= TASK DIRECTIONS =
If a line in the entries below holds the string "cncr", copy it.

= Structured diff data =
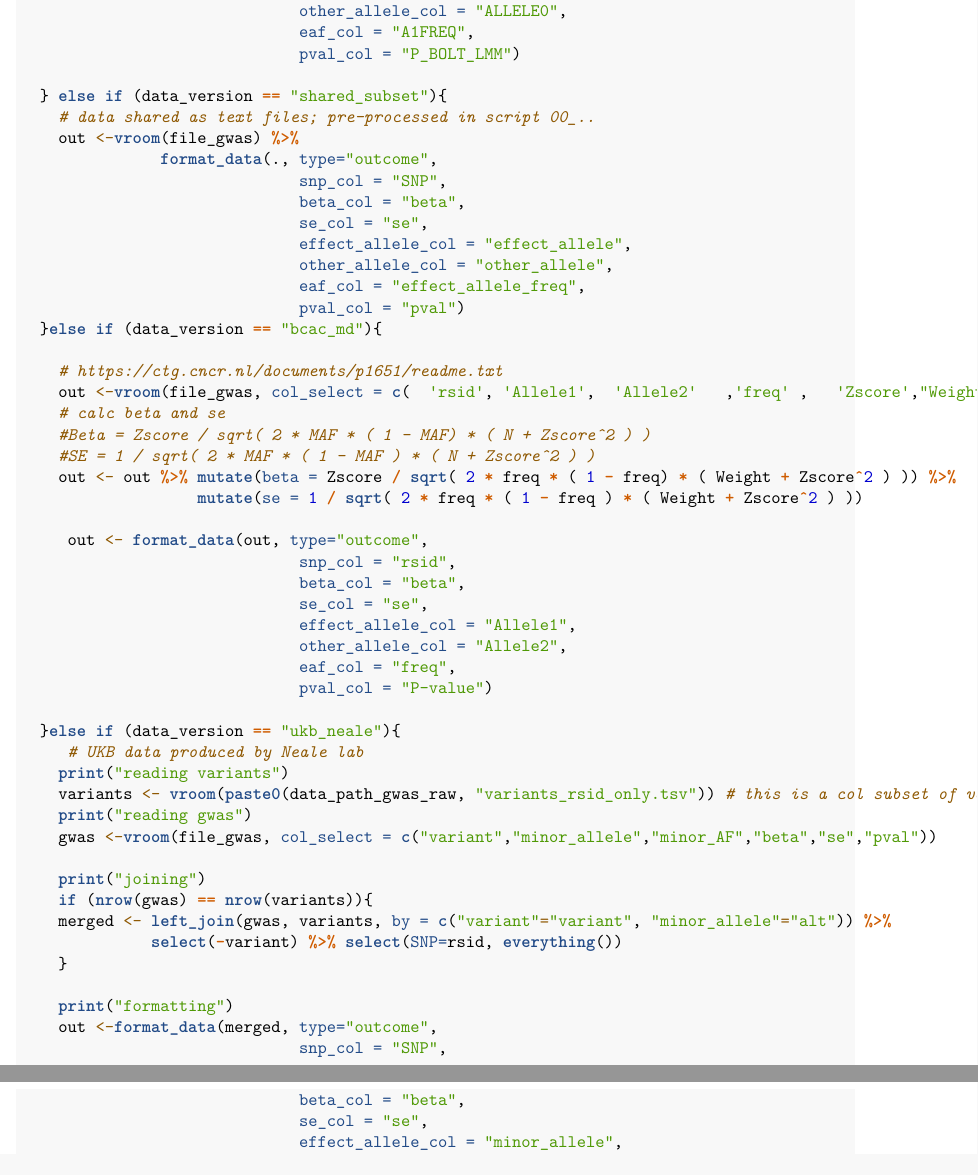
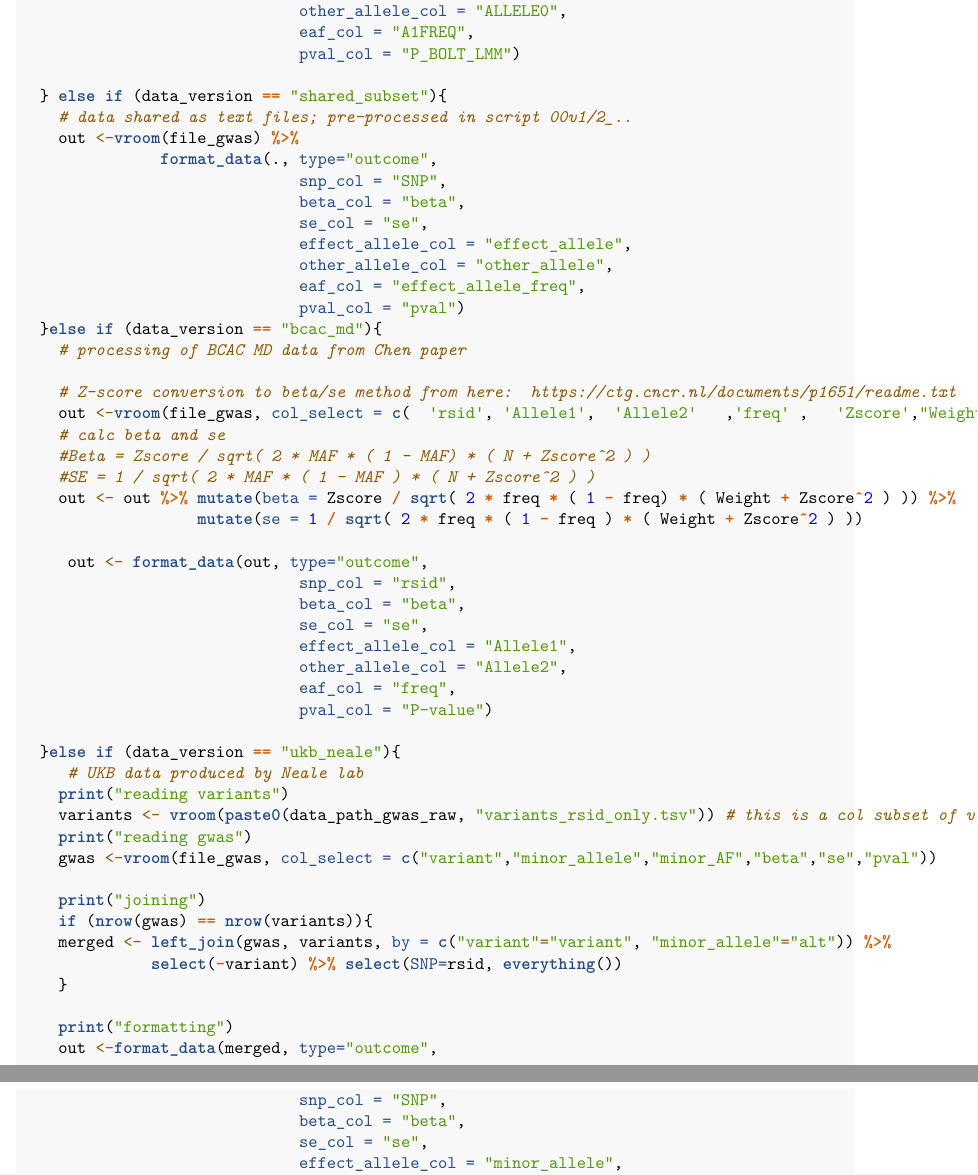
Before and after one commit to mvab/mammographic_density_mr, an R Markdown document (01_process_gwas_summary.Rmd): two parts of pages 2 and 3 of 4, joined at a grey line, cut so that both start at the same text. Rendered offline with R 4.5, knitr and Pandoc, then LaTeX, with nearby package versions; some code elsewhere in the file could not run offline.

Commit message:
add comments

```diff
--- a/01_process_gwas_summary.Rmd
+++ b/01_process_gwas_summary.Rmd
@@ -60,7 +60,7 @@ read_and_format <-function(file_gwas, data_version="ieu_gwas_pipeline"){
                               pval_col = "P_BOLT_LMM")
 
   } else if (data_version == "shared_subset"){
-    # data shared as text files; pre-processed in script 00_..
+    # data shared as text files; pre-processed in script 00v1/2_..
     out <-vroom(file_gwas) %>%
                format_data(., type="outcome",
                               snp_col = "SNP",
@@ -71,8 +71,9 @@ read_and_format <-function(file_gwas, data_version="ieu_gwas_pipeline"){
                               eaf_col = "effect_allele_freq",
                               pval_col = "pval")
   }else if (data_version == "bcac_md"){
+    # processing of BCAC MD data from Chen paper
 
-    # https://ctg.cncr.nl/documents/p1651/readme.txt
+    # Z-score conversion to beta/se method from here:  https://ctg.cncr.nl/documents/p1651/readme.txt
     out <-vroom(file_gwas, col_select = c(	'rsid',	'Allele1',	'Allele2'	,'freq' ,	'Zscore',"Weight",	'P-value') )
     # calc beta and se
     #Beta = Zscore / sqrt( 2 * MAF * ( 1 - MAF) * ( N + Zscore^2 ) )
```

= EXPECTED ANSWER =
-    # https://ctg.cncr.nl/documents/p1651/readme.txt
+    # Z-score conversion to beta/se method from here:  https://ctg.cncr.nl/documents/p1651/readme.txt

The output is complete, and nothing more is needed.